- [Supplied records]
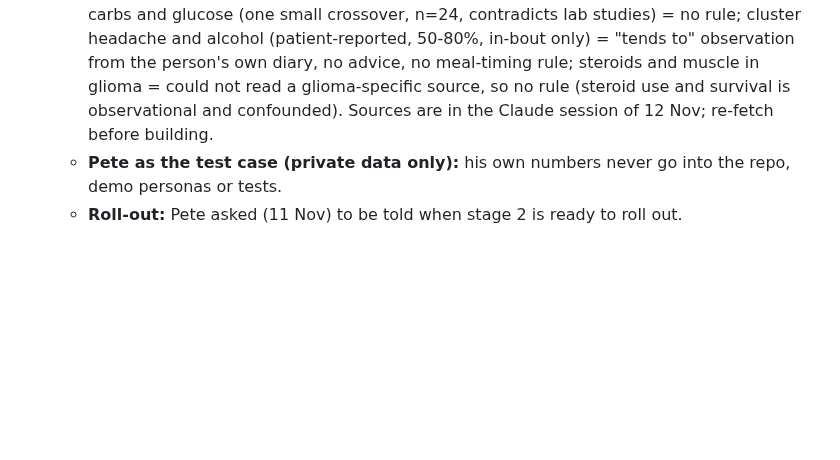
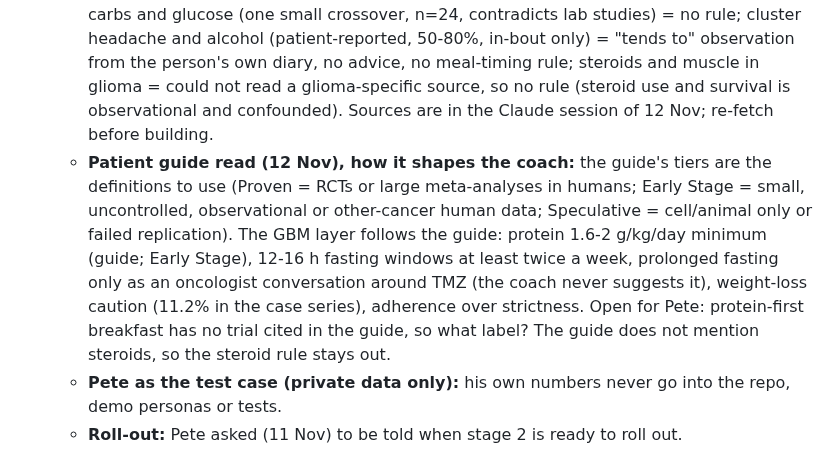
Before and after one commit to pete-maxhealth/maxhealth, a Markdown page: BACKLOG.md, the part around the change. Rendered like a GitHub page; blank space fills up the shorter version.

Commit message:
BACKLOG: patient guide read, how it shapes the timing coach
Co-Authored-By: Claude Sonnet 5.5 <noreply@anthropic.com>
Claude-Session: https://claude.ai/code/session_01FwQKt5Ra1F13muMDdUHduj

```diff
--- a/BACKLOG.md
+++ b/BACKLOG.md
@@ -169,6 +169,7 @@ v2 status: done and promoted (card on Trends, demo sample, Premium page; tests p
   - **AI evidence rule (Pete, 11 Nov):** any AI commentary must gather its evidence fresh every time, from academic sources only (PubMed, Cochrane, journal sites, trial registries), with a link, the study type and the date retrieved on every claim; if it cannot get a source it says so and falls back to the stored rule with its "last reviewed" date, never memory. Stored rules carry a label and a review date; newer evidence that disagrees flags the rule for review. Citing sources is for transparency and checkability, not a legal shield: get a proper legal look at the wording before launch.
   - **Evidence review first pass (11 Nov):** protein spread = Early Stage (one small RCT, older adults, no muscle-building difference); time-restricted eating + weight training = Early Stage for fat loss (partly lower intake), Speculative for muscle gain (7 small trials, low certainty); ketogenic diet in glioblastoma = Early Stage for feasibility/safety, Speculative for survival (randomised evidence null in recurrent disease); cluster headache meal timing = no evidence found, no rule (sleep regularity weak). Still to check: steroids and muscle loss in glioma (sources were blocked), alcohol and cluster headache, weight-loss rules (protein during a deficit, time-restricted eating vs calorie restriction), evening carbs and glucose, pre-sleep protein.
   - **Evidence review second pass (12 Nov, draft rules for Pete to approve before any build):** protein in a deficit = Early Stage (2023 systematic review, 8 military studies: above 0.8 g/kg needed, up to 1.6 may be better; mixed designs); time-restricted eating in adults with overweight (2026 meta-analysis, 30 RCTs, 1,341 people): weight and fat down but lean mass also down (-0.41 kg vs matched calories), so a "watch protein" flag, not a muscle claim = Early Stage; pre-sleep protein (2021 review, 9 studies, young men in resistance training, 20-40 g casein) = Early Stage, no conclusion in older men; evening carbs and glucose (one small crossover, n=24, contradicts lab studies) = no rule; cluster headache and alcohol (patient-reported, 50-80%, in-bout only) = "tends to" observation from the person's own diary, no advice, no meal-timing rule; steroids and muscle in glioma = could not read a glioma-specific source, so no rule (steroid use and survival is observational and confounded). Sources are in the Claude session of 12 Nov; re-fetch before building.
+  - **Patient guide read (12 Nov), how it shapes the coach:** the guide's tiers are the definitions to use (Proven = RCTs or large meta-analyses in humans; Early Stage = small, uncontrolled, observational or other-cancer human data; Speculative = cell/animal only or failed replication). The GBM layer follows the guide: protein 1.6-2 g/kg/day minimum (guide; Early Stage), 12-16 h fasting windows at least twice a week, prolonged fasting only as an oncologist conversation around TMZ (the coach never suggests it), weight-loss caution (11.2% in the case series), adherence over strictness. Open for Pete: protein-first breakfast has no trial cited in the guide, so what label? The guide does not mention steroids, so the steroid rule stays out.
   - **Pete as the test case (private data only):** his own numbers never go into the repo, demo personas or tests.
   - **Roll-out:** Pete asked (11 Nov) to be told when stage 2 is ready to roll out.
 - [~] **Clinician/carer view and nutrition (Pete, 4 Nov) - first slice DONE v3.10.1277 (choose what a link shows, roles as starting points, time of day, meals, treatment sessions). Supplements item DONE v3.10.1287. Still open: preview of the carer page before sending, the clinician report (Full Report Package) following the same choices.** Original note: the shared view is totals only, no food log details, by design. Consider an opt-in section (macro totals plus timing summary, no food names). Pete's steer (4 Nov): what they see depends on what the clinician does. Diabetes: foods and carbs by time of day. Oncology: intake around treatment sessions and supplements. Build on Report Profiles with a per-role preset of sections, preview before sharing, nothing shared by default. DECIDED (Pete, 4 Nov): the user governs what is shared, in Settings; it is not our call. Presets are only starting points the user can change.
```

==

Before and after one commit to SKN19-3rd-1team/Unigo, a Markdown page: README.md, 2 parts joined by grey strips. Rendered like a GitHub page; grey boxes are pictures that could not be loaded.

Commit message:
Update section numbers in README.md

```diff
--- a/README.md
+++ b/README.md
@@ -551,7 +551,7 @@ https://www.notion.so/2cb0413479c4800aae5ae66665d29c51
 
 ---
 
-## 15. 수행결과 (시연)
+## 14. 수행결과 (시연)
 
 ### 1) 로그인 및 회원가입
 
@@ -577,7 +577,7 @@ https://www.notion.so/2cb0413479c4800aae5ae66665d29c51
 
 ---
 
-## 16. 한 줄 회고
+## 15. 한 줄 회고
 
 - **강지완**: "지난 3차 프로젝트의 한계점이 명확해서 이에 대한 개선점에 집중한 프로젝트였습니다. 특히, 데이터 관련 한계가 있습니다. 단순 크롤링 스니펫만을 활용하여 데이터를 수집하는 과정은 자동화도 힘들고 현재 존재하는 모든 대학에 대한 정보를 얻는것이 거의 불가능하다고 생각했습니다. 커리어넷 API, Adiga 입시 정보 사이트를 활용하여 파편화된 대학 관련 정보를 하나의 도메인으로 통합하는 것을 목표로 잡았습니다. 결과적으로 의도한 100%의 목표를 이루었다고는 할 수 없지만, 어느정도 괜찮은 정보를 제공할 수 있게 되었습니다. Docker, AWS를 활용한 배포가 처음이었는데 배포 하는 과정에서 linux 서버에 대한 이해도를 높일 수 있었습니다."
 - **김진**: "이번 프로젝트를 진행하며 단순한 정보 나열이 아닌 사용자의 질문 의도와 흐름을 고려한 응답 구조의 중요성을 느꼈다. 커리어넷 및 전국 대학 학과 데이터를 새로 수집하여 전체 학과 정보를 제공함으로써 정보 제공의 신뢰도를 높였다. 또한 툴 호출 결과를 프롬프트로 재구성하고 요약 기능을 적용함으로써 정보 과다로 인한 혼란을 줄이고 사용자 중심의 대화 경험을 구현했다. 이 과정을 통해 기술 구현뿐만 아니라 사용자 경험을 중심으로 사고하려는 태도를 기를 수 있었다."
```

* * *

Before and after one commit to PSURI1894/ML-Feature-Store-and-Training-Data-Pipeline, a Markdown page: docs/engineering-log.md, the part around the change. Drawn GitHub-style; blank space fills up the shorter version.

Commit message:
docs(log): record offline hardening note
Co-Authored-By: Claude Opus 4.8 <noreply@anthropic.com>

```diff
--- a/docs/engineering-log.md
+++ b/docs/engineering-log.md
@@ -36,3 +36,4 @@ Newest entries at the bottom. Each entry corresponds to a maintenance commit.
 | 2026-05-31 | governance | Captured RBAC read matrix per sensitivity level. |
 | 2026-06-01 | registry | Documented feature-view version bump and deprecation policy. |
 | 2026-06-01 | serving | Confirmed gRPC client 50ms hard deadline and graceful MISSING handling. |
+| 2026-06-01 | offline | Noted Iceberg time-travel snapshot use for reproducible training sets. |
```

- [Your objective]
Return each line of the material above that holds the string "demo".

- [Result of the task]
@@ -169,6 +169,7 @@ v2 status: done and promoted (card on Trends, demo sample, Premium page; tests p
   - **Pete as the test case (private data only):** his own numbers never go into the repo, demo personas or tests.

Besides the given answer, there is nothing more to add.